*TASK BRIEF*.
The expected response is an exact repetition of every record, with images excluded.

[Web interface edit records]
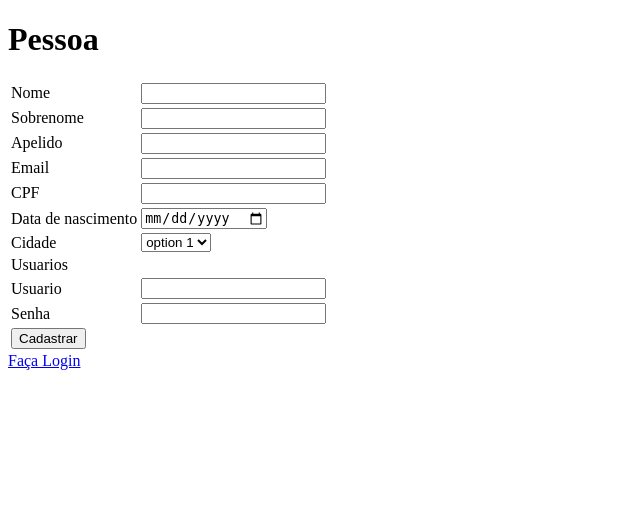
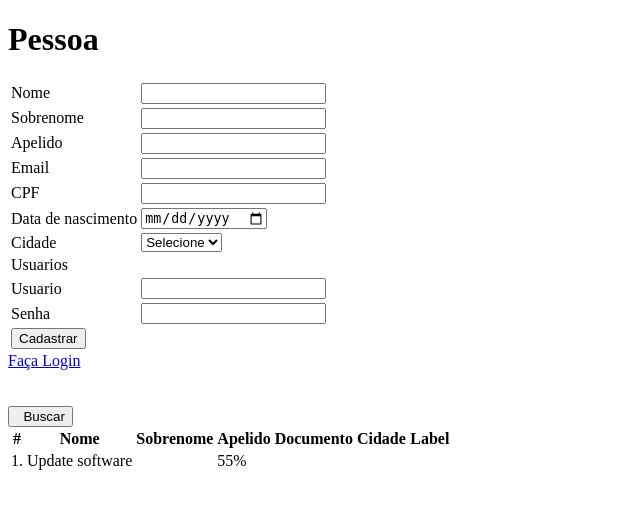
Before and after one commit to omartins-zs/Curso_PHP_Codeigniter_JQuery_Bootstrap, a CodeIgniter app: the page made by application/views/pessoa/cadastrar_pessoa.php in a window 1280 px wide. Shown: the top 509 px of the page, without its empty margins (0-640 px from the left). Run offline with CodeIgniter, Linux system fonts and the light colour scheme.

Commit message:
Create Table e Button para buscar Infos no AJAX

```diff
--- a/application/views/pessoa/cadastrar_pessoa.php
+++ b/application/views/pessoa/cadastrar_pessoa.php
@@ -41,12 +41,8 @@
                 <td><label for="">Cidade</label></td>
                 <td>
                     <div class="form-group">
-                        <select class="form-control">
-                            <option value="">option 1</option>
-                            <!-- <option>option 2</option>
-                    <option>option 3</option>
-                    <option>option 4</option>
-                    <option>option 5</option> -->
+                        <select id="selectCidades" class="form-control">
+                            <option value="">Selecione</option>
                         </select>
                     </div>
                 </td>
@@ -68,3 +64,38 @@
         </table>
     </form>
     <a href="<?= base_url('Login') ?>">Faça Login</a>
+    <br><br><br>
+
+    <button type="button" id="btnGetPessoas" class="btn btn-flat"><i class="fa fa-search"></i>&nbsp; Buscar</button>
+    <div class="col-sm-5">
+
+        <div class="box box-primary">
+
+            <table id="tablePessoas" class="table table-bordered">
+                <tr>
+                    <th style="width: 10px">#</th>
+                    <th>Nome</th>
+                    <th>Sobrenome</th>
+                    <th>Apelido</th>
+                    <th>Documento</th>
+                    <!-- <th>Email</th> -->
+                    <th>Cidade</th>
+                    <th style="width: 40px">Label</th>
+                </tr>
+                <tr>
+                    <td>1.</td>
+                    <td>Update software</td>
+                    <td>
+                        <div class="progress progress-xs">
+                            <div class="progress-bar progress-bar-danger" style="width: 55%"></div>
+                        </div>
+                    </td>
+                    <td><span class="badge bg-red">55%</span></td>
+                </tr>
+
+            </table>
+        </div>
+    </div>
+    <script type="text/javascript">
+        var baseUrl = "<?= base_url(); ?>";
+    </script>
```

*RESULT OF THIS TASK*.
Before and after one commit to omartins-zs/Curso_PHP_Codeigniter_JQuery_Bootstrap, a CodeIgniter app: the page made by application/views/pessoa/cadastrar_pessoa.php in a window 1280 px wide. Shown: the top 509 px of the page, without its empty margins (0-640 px from the left). Run offline with CodeIgniter, Linux system fonts and the light colour scheme.

Commit message:
Create Table e Button para buscar Infos no AJAX

```diff
--- a/application/views/pessoa/cadastrar_pessoa.php
+++ b/application/views/pessoa/cadastrar_pessoa.php
@@ -41,12 +41,8 @@
                 <td><label for="">Cidade</label></td>
                 <td>
                     <div class="form-group">
-                        <select class="form-control">
-                            <option value="">option 1</option>
-                            <!-- <option>option 2</option>
-                    <option>option 3</option>
-                    <option>option 4</option>
-                    <option>option 5</option> -->
+                        <select id="selectCidades" class="form-control">
+                            <option value="">Selecione</option>
                         </select>
                     </div>
                 </td>
@@ -68,3 +64,38 @@
         </table>
     </form>
     <a href="<?= base_url('Login') ?>">Faça Login</a>
+    <br><br><br>
+
+    <button type="button" id="btnGetPessoas" class="btn btn-flat"><i class="fa fa-search"></i>&nbsp; Buscar</button>
+    <div class="col-sm-5">
+
+        <div class="box box-primary">
+
+            <table id="tablePessoas" class="table table-bordered">
+                <tr>
+                    <th style="width: 10px">#</th>
+                    <th>Nome</th>
+                    <th>Sobrenome</th>
+                    <th>Apelido</th>
+                    <th>Documento</th>
+                    <!-- <th>Email</th> -->
+                    <th>Cidade</th>
+                    <th style="width: 40px">Label</th>
+                </tr>
+                <tr>
+                    <td>1.</td>
+                    <td>Update software</td>
+                    <td>
+                        <div class="progress progress-xs">
+                            <div class="progress-bar progress-bar-danger" style="width: 55%"></div>
+                        </div>
+                    </td>
+                    <td><span class="badge bg-red">55%</span></td>
+                </tr>
+
+            </table>
+        </div>
+    </div>
+    <script type="text/javascript">
+        var baseUrl = "<?= base_url(); ?>";
+    </script>
```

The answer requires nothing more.